Navajo Nation President Ben Shelly delivered a message outlining projects to create economic prosperity for the Navajo Nation.
“We must redefine our economic principles. We can no longer sit in the passenger’s seat of receiving royalties and taxes, while others dictate our direction. I am proposing new initiatives that will broaden our outlook and create new opportunities to benefit our people,” President Shelly said during his 20-minute State of the Nation address to the Navajo Nation Council during the first day of their Winter Session.
Shelly informed the council about budgetary issues at the federal level. In September last year, Congress passed a Continuing Resolution to keep the federal government functioning, but the funding levels remained as the same as the previous year. President Shelly said the Navajo Nation has to prepare for potential budget cuts that could be as high as 11 percent for some federally funded programs when the Continuing Resolution expires in March.
President Shelly said one of the projects he plans to recommend to Council this spring is the Narbona Growth Fund. The fund would allow businesses formed under the Fund access to tax breaks. Also, the Fund would create tax revenue for the Navajo Nation, and the Fund would place the Navajo people as preferred shareholders, while the Navajo Nation government would serve as common stockholders.

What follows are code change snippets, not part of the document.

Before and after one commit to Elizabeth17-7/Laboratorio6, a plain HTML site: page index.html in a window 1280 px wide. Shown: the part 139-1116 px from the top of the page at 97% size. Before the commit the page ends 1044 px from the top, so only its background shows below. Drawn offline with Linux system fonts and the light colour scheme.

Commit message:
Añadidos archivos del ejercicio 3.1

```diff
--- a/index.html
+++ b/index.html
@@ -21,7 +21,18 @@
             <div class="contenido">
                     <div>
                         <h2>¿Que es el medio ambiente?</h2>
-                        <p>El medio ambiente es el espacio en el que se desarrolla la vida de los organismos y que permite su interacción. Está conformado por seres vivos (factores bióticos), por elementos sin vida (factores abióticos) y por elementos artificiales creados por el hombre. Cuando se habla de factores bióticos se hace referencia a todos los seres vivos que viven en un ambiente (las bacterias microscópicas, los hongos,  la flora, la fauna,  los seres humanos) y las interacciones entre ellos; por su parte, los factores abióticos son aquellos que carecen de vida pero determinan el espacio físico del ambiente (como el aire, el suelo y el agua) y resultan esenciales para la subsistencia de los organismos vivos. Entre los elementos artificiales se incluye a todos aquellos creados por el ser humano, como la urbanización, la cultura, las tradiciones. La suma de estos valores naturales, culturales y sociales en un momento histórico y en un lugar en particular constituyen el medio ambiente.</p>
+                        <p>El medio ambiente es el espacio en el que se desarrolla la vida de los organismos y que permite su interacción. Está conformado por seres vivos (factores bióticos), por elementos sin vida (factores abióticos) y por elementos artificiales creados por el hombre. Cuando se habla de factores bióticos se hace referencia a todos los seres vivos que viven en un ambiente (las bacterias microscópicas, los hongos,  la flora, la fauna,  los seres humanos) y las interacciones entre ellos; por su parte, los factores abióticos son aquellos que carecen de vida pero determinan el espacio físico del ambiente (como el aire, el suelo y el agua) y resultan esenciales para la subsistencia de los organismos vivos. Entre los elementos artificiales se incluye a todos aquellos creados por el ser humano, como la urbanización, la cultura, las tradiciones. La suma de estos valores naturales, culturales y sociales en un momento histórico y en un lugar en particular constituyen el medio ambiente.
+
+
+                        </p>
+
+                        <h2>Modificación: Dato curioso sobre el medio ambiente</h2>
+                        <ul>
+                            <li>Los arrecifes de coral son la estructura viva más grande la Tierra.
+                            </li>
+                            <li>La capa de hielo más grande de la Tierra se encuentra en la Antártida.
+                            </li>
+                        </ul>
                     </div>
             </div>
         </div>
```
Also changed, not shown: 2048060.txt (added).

“New companies formed under the Narbona Growth Fund will gain access to tax breaks only offered under the fund,” Shelly said. “The Navajo Nation will benefit from this new stream of tax revenue.”
President Shelly introduced another initiative that would build a railroad port.

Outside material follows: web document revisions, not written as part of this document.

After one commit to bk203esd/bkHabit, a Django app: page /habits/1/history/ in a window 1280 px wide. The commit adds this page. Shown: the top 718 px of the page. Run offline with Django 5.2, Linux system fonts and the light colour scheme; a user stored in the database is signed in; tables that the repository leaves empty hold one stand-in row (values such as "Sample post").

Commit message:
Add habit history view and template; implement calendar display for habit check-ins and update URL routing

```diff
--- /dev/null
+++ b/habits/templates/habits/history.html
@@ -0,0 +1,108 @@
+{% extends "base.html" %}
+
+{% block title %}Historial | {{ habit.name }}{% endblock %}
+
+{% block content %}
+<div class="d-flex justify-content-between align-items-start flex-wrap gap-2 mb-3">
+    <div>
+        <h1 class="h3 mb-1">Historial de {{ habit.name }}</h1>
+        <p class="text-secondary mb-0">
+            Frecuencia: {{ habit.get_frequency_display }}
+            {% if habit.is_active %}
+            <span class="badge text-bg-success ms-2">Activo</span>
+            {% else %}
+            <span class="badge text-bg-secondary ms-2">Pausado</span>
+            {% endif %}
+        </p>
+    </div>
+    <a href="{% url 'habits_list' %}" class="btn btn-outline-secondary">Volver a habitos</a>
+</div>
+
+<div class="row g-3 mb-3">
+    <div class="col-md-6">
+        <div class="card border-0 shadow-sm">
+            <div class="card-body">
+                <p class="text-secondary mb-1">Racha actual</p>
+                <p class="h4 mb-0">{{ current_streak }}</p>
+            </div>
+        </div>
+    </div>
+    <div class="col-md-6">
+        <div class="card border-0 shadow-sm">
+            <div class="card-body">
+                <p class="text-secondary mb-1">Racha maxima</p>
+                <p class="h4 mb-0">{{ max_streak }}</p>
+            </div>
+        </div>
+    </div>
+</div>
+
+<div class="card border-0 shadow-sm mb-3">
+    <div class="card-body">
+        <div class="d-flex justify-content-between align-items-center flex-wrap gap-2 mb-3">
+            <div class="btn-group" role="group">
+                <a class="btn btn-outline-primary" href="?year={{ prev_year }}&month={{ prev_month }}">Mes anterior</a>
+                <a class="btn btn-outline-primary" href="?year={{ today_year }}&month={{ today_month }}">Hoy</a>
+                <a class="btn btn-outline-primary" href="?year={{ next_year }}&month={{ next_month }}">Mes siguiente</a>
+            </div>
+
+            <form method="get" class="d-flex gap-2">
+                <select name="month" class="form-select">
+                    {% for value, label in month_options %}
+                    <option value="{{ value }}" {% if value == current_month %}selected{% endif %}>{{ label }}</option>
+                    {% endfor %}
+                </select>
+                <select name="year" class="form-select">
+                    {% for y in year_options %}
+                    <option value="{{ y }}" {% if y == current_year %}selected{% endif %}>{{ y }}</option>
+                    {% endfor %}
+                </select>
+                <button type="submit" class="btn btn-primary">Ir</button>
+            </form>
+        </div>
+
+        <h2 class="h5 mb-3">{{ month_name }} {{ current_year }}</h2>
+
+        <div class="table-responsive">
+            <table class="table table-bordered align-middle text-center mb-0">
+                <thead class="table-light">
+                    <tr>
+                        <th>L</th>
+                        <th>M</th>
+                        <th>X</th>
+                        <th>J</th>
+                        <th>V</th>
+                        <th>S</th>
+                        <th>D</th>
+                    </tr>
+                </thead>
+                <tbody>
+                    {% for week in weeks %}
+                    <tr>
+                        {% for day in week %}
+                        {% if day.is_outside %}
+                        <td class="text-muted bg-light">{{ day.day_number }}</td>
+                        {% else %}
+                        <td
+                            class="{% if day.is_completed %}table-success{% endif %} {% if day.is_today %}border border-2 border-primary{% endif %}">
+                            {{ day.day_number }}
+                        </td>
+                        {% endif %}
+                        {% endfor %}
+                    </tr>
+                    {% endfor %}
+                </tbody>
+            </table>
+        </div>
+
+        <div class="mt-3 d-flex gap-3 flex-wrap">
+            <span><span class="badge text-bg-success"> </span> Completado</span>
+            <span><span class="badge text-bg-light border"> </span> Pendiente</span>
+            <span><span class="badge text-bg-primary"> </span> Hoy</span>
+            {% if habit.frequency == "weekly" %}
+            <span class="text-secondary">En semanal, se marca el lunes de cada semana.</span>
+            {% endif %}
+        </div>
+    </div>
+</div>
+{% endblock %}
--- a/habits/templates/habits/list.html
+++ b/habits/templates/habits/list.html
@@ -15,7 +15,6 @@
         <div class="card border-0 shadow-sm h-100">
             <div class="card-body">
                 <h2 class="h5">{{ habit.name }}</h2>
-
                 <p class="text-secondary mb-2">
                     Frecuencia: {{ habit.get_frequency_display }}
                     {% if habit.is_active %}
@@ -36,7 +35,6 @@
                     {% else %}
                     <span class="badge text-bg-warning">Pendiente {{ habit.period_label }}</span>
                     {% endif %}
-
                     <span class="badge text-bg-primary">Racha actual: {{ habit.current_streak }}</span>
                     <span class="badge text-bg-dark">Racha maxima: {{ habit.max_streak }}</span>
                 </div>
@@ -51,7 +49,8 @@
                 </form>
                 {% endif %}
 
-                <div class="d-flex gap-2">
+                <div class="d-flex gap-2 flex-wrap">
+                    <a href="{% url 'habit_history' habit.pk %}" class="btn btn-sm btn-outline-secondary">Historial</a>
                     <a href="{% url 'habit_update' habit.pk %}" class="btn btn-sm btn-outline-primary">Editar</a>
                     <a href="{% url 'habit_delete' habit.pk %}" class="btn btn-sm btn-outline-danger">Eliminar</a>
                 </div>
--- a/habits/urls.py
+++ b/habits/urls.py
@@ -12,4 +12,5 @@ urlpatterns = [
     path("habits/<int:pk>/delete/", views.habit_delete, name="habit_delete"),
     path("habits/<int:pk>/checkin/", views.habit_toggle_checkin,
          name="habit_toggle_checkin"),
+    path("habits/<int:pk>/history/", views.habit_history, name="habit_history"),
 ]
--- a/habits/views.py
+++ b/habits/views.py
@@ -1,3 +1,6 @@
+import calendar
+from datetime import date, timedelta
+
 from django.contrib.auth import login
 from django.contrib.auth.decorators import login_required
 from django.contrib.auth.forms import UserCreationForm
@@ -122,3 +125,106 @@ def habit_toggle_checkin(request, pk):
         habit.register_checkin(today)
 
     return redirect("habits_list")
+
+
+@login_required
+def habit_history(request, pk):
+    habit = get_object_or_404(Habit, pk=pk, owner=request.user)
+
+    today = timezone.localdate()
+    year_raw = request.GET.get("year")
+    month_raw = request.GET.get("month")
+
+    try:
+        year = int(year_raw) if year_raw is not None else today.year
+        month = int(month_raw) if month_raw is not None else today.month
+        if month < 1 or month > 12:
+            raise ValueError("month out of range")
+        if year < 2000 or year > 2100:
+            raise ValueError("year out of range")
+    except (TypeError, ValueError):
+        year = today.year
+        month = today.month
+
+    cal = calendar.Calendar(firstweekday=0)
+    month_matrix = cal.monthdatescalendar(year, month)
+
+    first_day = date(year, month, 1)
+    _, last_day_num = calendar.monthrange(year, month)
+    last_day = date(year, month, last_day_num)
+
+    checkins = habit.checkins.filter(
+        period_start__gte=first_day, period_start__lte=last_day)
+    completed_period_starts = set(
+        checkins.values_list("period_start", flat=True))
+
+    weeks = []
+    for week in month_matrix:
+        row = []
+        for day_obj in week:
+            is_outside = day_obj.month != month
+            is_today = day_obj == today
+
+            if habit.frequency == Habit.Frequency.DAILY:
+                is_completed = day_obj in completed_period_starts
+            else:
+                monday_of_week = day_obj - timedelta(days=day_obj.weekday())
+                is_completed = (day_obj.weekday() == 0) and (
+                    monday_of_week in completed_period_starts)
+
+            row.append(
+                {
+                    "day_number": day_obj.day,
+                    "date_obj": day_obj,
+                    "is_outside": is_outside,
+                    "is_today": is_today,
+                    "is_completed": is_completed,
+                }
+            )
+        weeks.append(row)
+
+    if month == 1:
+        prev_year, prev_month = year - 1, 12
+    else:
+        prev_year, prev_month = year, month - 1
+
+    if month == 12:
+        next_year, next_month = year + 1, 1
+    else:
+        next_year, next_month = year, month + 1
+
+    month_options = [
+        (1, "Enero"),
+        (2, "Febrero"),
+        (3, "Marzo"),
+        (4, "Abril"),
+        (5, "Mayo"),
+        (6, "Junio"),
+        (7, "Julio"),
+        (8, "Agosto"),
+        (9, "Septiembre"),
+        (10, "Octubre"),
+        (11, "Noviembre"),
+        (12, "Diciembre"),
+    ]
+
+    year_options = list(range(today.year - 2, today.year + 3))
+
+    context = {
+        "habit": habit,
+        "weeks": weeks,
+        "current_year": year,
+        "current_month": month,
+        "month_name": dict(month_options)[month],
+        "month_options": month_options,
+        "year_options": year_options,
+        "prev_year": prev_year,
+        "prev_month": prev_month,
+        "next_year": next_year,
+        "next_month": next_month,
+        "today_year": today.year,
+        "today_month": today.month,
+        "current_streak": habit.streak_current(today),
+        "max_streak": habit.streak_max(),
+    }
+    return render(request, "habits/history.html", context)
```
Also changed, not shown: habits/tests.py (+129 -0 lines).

“We are working side by side with Burlington Northern Santa Fe railroad to build a trans-loading rail facility, the first of its kind in the southwest. The port authority will create an opportunity to load rail cars and ship the products on the Trans-Con railway,” Shelly said.
Another project that is scheduled to open next month in Fort Defiance, Arizona, is a solar panel manufacturing assembly facility that when fully operational would create more than 400 jobs.
“The solar panels make renewable energy a reality, just one of several areas we are making good in our energy commitment,” Shelly said.
Shelly also called for a change in drilling lease processes for Navajo Oil and Gas Company, which is an enterprise of the Navajo Nation. To explore for new oil or gas, the approval of a lease could take up to three years. Shelly proposed to grant Navajo Oil and Gas the option of choosing areas they would like to explore.
“Navajo Oil and Gas has taken the lead role in our oil and gas production. We have an obligation to them,” Shelly said. “Their success is vital as oil and gas remains a dominant force in the global economy.”
Shelly also proposed that changes be made to the Possessory Interest Tax to help new businesses compete. He asked that the tax be lowered for new businesses and to phase in the tax over a three-year period.
“We can greatly assist their efforts by amending the Possessory Interest Tax to alleviate the tax burden they face during their start up and development years,” Shelly said.
President Shelly also asked the Navajo Council to invest $1.5 million to develop a Navajo Land Department title plant.
“We have been working for the last five years to develop a title plant at our Land Department to assume total control of how we record titles, homesite leases, grazing permits, businesses leases, communication towers and all forms and uses of land,” said Shelly.
Shelly closed his speech by outlining some misconstrued information the office of the controller has told council committees in the past couple of months about federal and state monies that were reverted.
He said that $41 million has been reported as reverted, but the money was actually reimbursement funding.
“To say that $41 million has gone back to the respective governments is completely inaccurate,” President Shelly said.
Reports have indicated that the Navajo Nation has reverted about $124 million in federal and state funding, but President Shelly said the number is misleading. He said that $50 million of the funds have yet to be drawn down, including $33 million to complete public safety facilities in Kayenta and Tuba City.
“The Controller imposed limitations to keep programs from using their full funded amount from the states or federal government,” President Shelly said.
The Navajo Council voted to receive the President’s report in an 11 to 6 vote.